Want more numbers? The PCI-SIG says products designed for PCI-E 3.0 can "achieve bandwidth near 1GB/s in one direction on a single-lane (x1) configuration and scale to an aggregate approaching 32GB/s on a sixteen-lane (x16) configuration." What the new encoding scheme does is allow for near 100 percent efficiency, PCI-SIG says.
OCZ Technology is on a roll. While most consumer SSD manufacturers are content to just slap the latest controller and some NAND into a 2.5-inch enclosure and call it a day, OCZ has been pumping out innovative products, from top-of-the-heap SATA SSDs to the blistering-fast (and stylish) USB 3.0 Enyo drive. Now it has introduced the RevoDrive, a PCI-E SSD in capacities from 50GB to 480GB. Though it’s not the first PCI Express SSD (Fusion-io’s been making enterprise-level PCI-E SLC devices for years), it is the first bootable consumer PCI-E SSD. OCZ claims the RevoDrive can hit up to 540MB/s reads and 450MB/s writes, which sounds like nonsense.

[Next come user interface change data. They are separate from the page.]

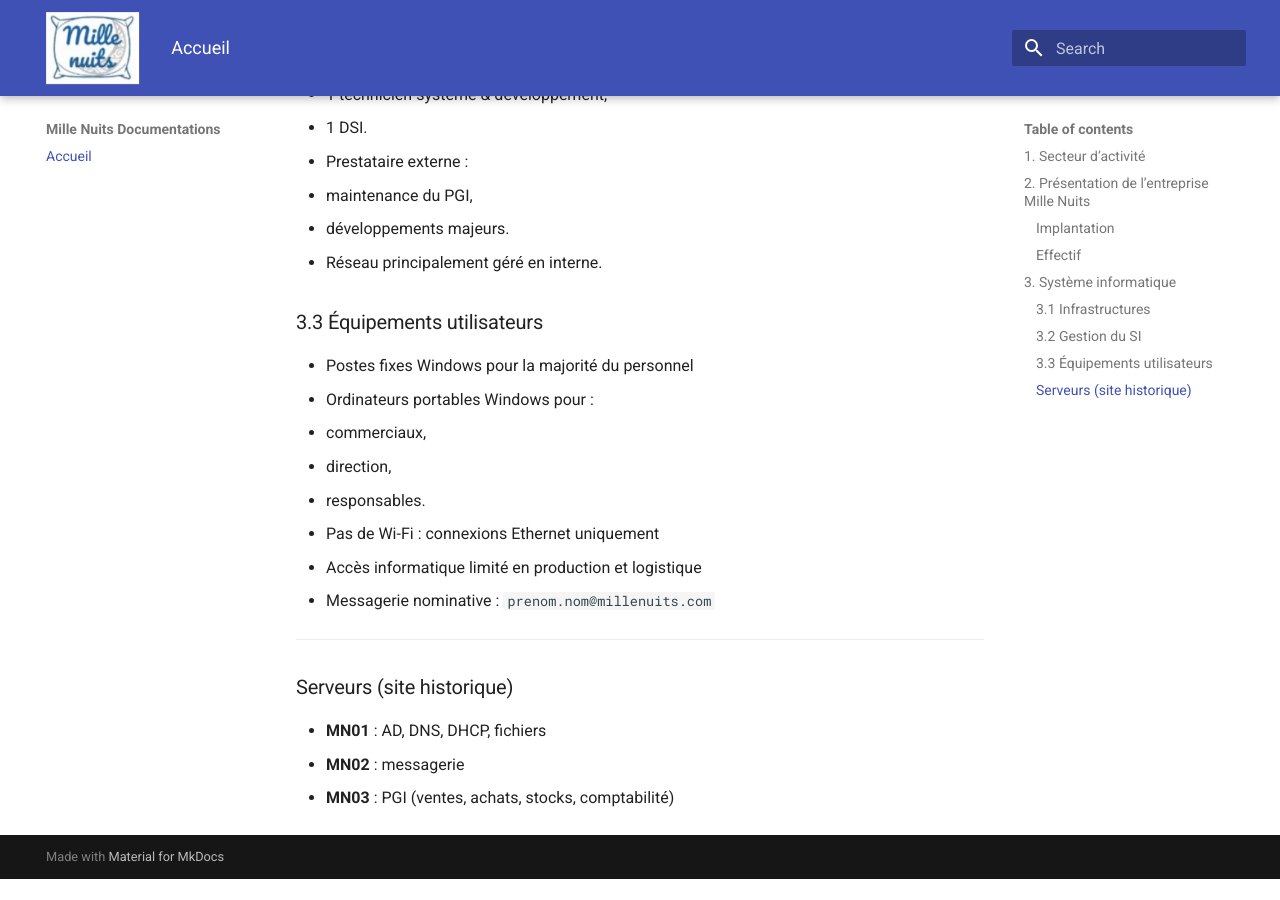
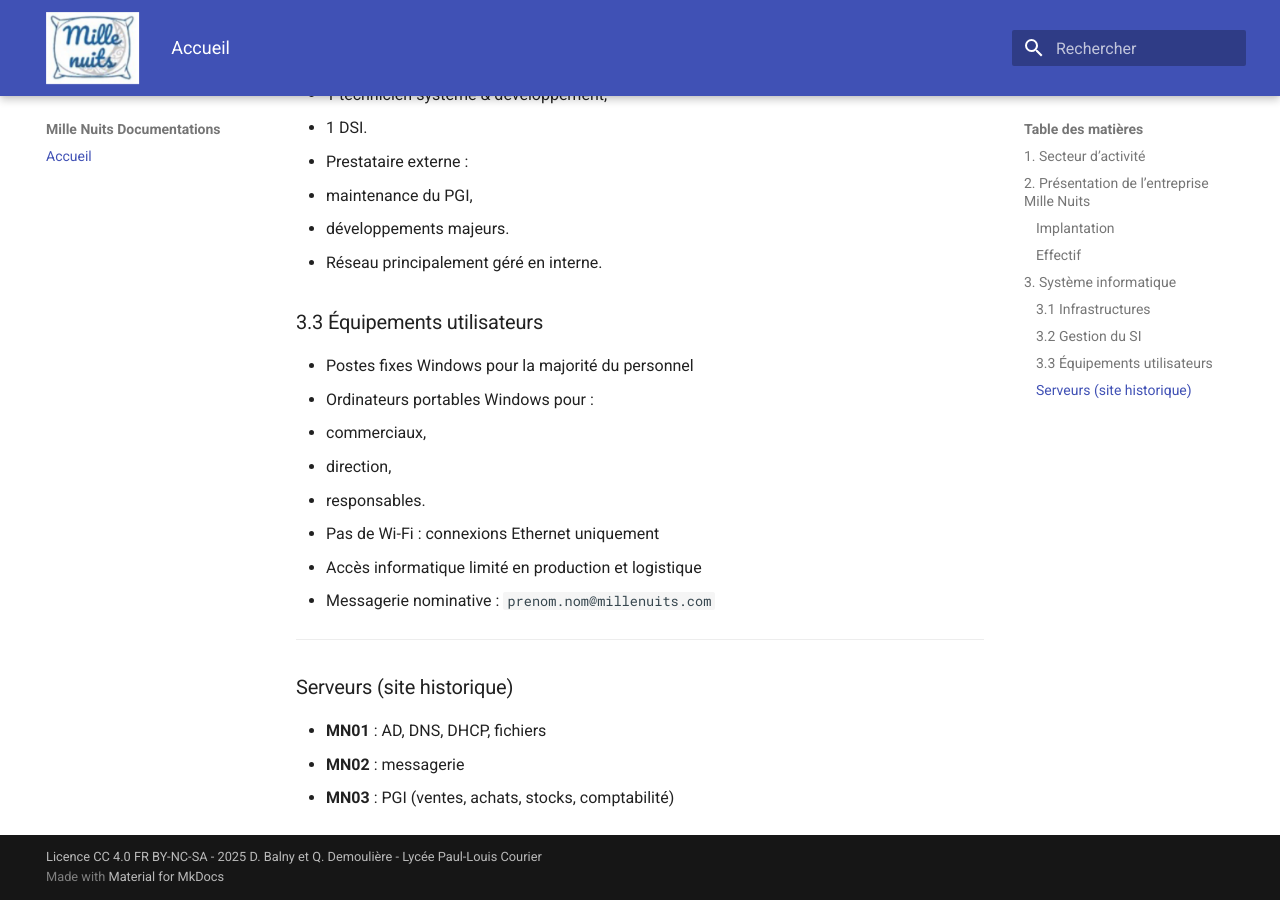
Before and after one commit to davidbalny/AP-SIO1-mille-nuits, an MkDocs documentation site: the page built from docs/index.md, in a window 1280 px wide and 900 px high, scrolled down 2125 px. Built offline with MkDocs 1.6.1 and Material for MkDocs 9.7.7, drawn with Linux system fonts in a browser that asks for light colours; before the commit the page ends 3004 px from its top, so only the background shows below that.

Commit message:
vault backup: 2026-02-02 12:30:50

```diff
--- a/mkdocs.yml
+++ b/mkdocs.yml
@@ -1,9 +1,33 @@
 site_name: Mille Nuits Documentations
 site_url: https://davidbalny.github.io/AP-SIO1-mille-nuits/
+copyright: Licence CC 4.0 FR BY-NC-SA - 2025 D. Balny et Q. Demoulière - Lycée Paul-Louis Courier
+
 theme:
   name: material
   logo: assets/logo-ap.png
+  language: fr
+
 extra_css:
   - assets/css/custom.css
+markdown_extensions:
+  - admonition
+  - tables
+  - footnotes
+  - pymdownx.details
+  - pymdownx.superfences:
+      custom_fences:
+        - name: mermaid
+          class: mermaid
+          format: !!python/name:pymdownx.superfences.fence_code_format
+  - attr_list
+  - md_in_html
+  - pymdownx.inlinehilite
+  - pymdownx.snippets
+  - pymdownx.highlight:
+      anchor_linenums: true
+      line_spans: __span
+      pygments_lang_class: true
+  - pymdownx.tabbed:
+      alternate_style: true
 nav:
   - Accueil: index.md
```
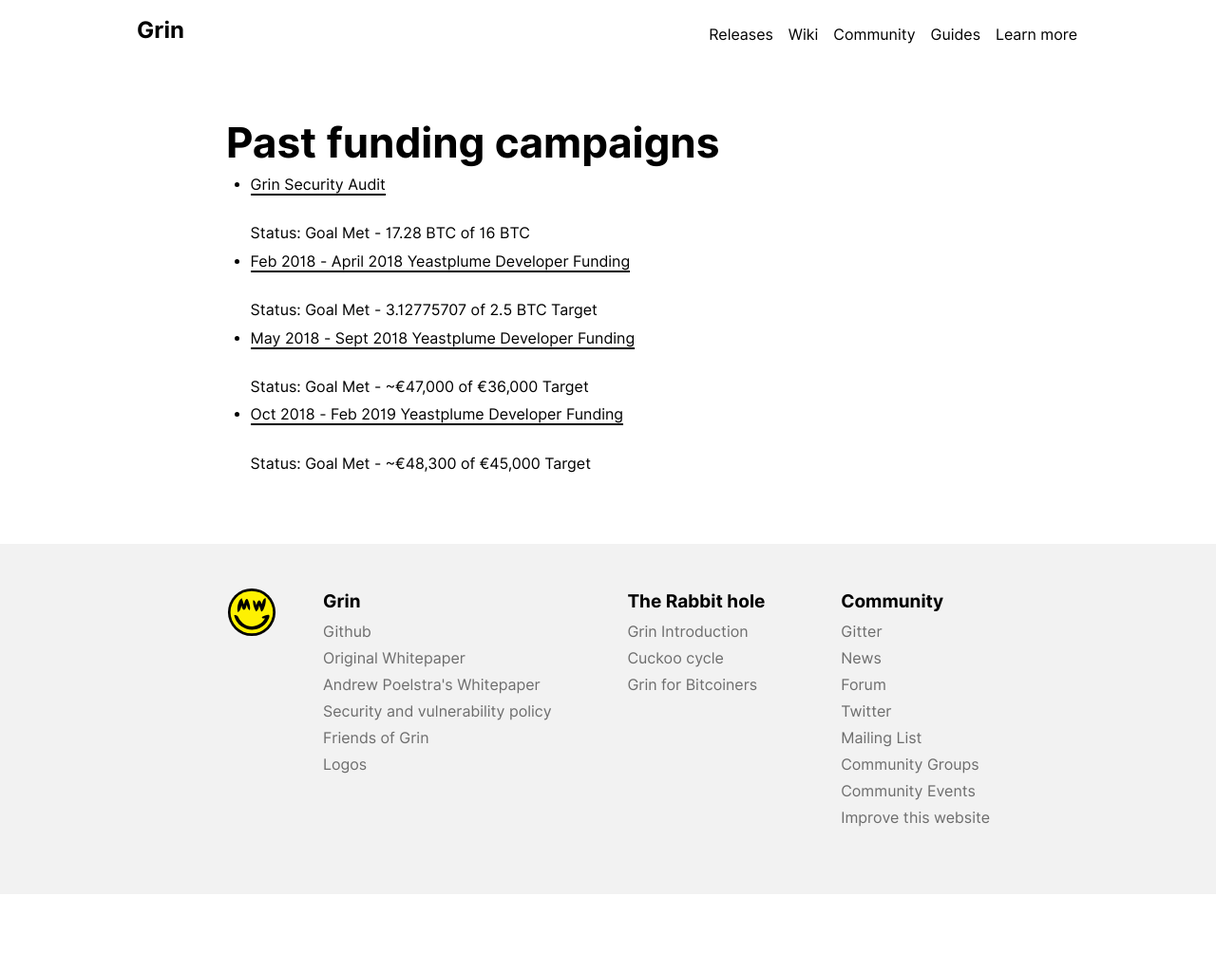
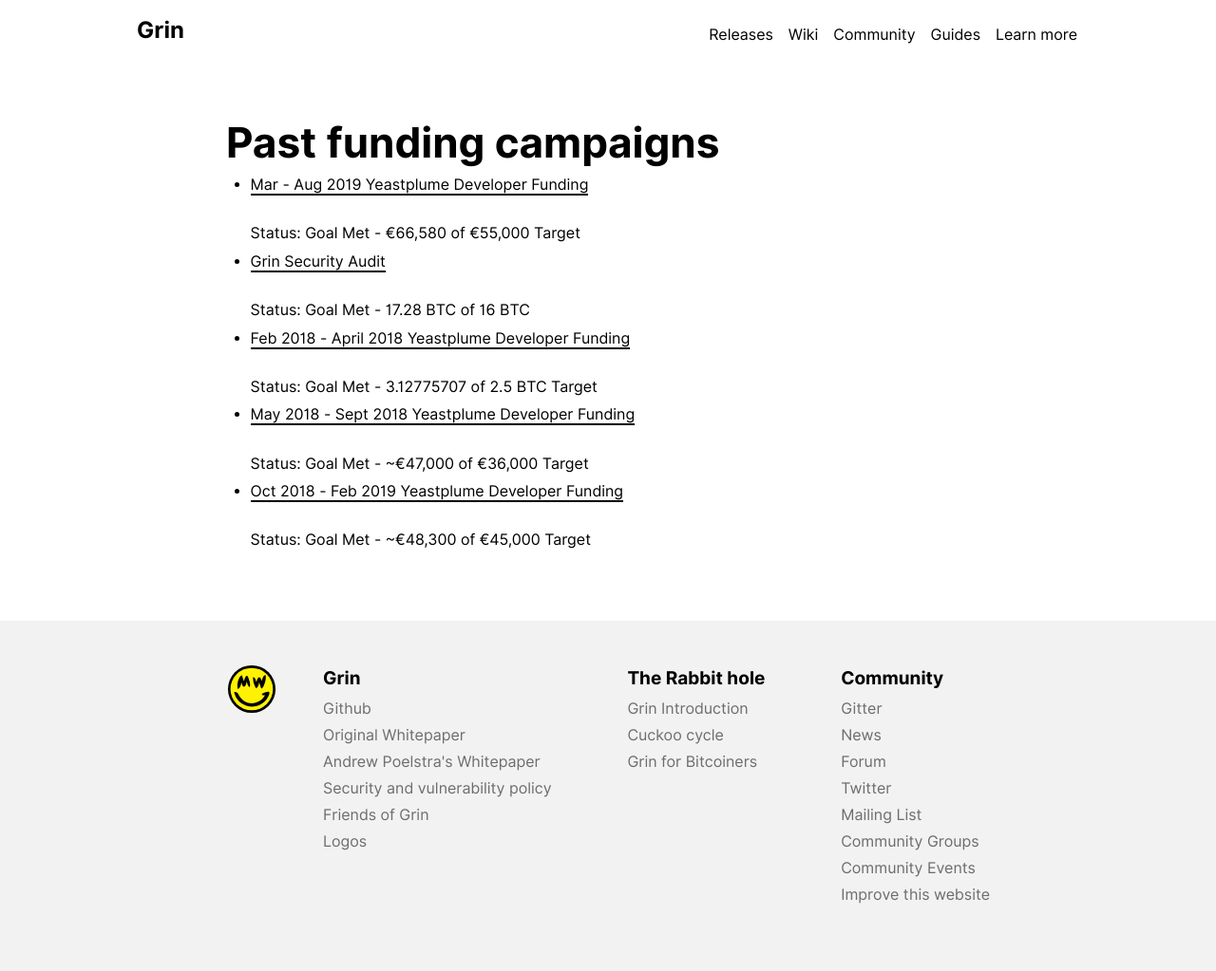
Before and after one commit to mimblewimble/site, a Jekyll site: the page built from campaigns.md, in a window 1280 px wide. Shown: the whole page at 95% size. Built offline with Jekyll 4.4.1, drawn with Linux system fonts in a browser that asks for light colours; nearby versions of some CDN libraries; our own code applies the rules of GitHub Pages for plain Markdown files; before the commit the page ends 942 px from its top, so only the background shows below that.

Commit message:
Move latest yeastplume campaign to past

```diff
--- a/campaigns.md
+++ b/campaigns.md
@@ -3,6 +3,10 @@
 ---
 
 # Past funding campaigns
+
+- [Mar - Aug 2019 Yeastplume Developer Funding](yeastplume)
+
+  Status: Goal Met - €66,580 of €55,000 Target
 
 - [Grin Security Audit](sec_audit)
 
```
Also changed, not shown: funding.md (+0 -4 lines).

But is it?
OCZ is hoping its new RevoDrive will bring PCI-E based SSD storage to the masses, and given the price points, that's a real possibility.
The drive comes in both 120GB and 240GB capacities with MSRPs set at $390 and $700, respectively. Not exactly cheap, but in line with what other high-performance SSDs are going for. And unlike their SATA based brethren, the RevoDrive SSDs aren't bound by the same bottlenecks.
"The RevoDrive is the first PCIe SSD that delivers both performance and affordability and radically alters the SSD landscape," said Ryan Petersen, CEO of the OCZ Technology Group. "Up to this point PCIe SSDs have been reserved for enterprise applications and priced out of the range of many consumers, the bootable RevoDrive SSD changes the game by delivering a PCIe based solution that costs as low as $3 per gigabyte, exceptional small file write IOPS of over 80K, which is the most available in any low-cost solution."
The RevoDrive features a proprietary RAID 0 design that helps it ramp up transfer rates to up to 540MB/s read and up to 480MB/s write speeds, or nearly twice that of traditional SATA-based SSDs.
Are x1 PCI Express cards and x16 PCI Express slots compatible? Can I insert my x1 PCI Express soundcard into a x16 PCI Express slot? And maybe this question isn’t relevant, but why do motherboard companies always put their x1 slots between two x16 slots? Even if you install one videocard it will block access to the x1 slot. Of course, you can install your videocard in a secondary x16 PCI Express slot, but how do you know it’s not running at x8 speed? Moreover, if you want to install only one videocard, the motherboard manufacturer instructs you to install it in the topmost x16 slot. But is that required?